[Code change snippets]
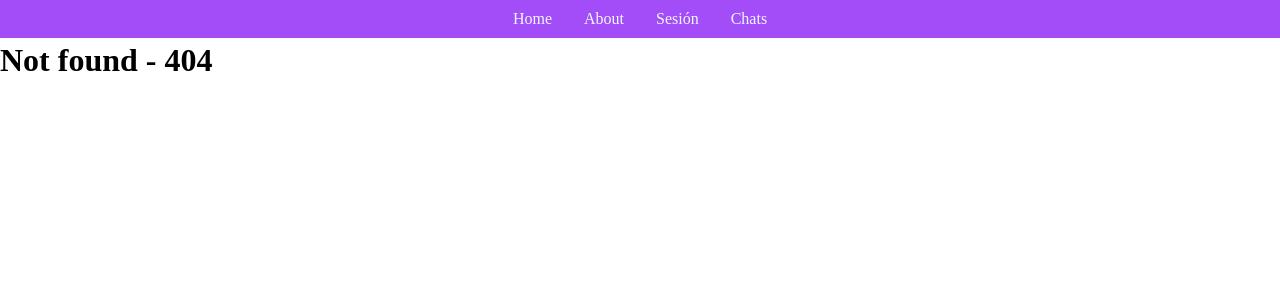
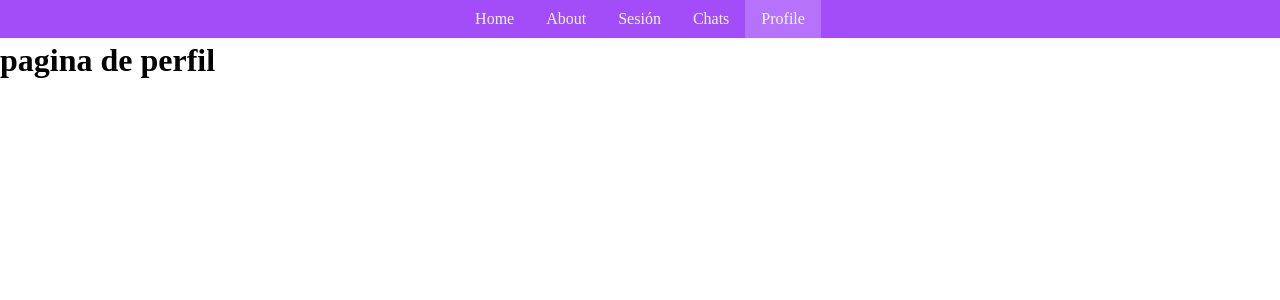
Before and after one commit to gdiazb/vue-router-first-steps, a Vue app: page /profile in a window 1280 px wide. Before the commit this address led to /404. Shown: the top 300 px of the page. Built offline with nearby package versions, Linux system fonts and the light colour scheme.

Commit message:
add profile view in test stage

```diff
--- a/src/components/Navigation/index.vue
+++ b/src/components/Navigation/index.vue
@@ -4,9 +4,14 @@
     <router-link :to="{ name: 'about' }"> About </router-link>
     <router-link to="/session"> Sesión </router-link>
     <router-link to="/chats"> Chats </router-link>
+    <router-link to="/profile" v-if="isTest"> Profile </router-link>
   </nav>
 </template>
 
 <style scoped lang="scss">
 @import "./main.scss";
 </style>
+
+<script setup>
+const isTest = import.meta.env.VITE_STAGE === "test";
+</script>
--- a/src/router/index.js
+++ b/src/router/index.js
@@ -69,6 +69,13 @@ const router = createRouter({
   ]
 })
 
+if(stage === 'test') {
+  router.addRoute({
+    path: '/profile',
+    component: () => import('../views/Profile.vue')
+  })
+}
+
 router.beforeEach((to, from, next) => {
   if(to.name === 'chats' && (!sessionStorage.toRequiresAuth && !localStorage.toRequiresAuth)) {
     next('/session');
--- /dev/null
+++ b/src/views/Profile.vue
@@ -0,0 +1,3 @@
+<template>
+  <h1>pagina de perfil</h1>
+</template>
```
Also changed, not shown: 1 other file (tests, documents, lock files or other folders).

WHAT THE EXERCISE ASKS:
Every line that contains the string "index" should be copied from the entries.

ANSWER:
--- a/src/components/Navigation/index.vue
+++ b/src/components/Navigation/index.vue
--- a/src/router/index.js
+++ b/src/router/index.js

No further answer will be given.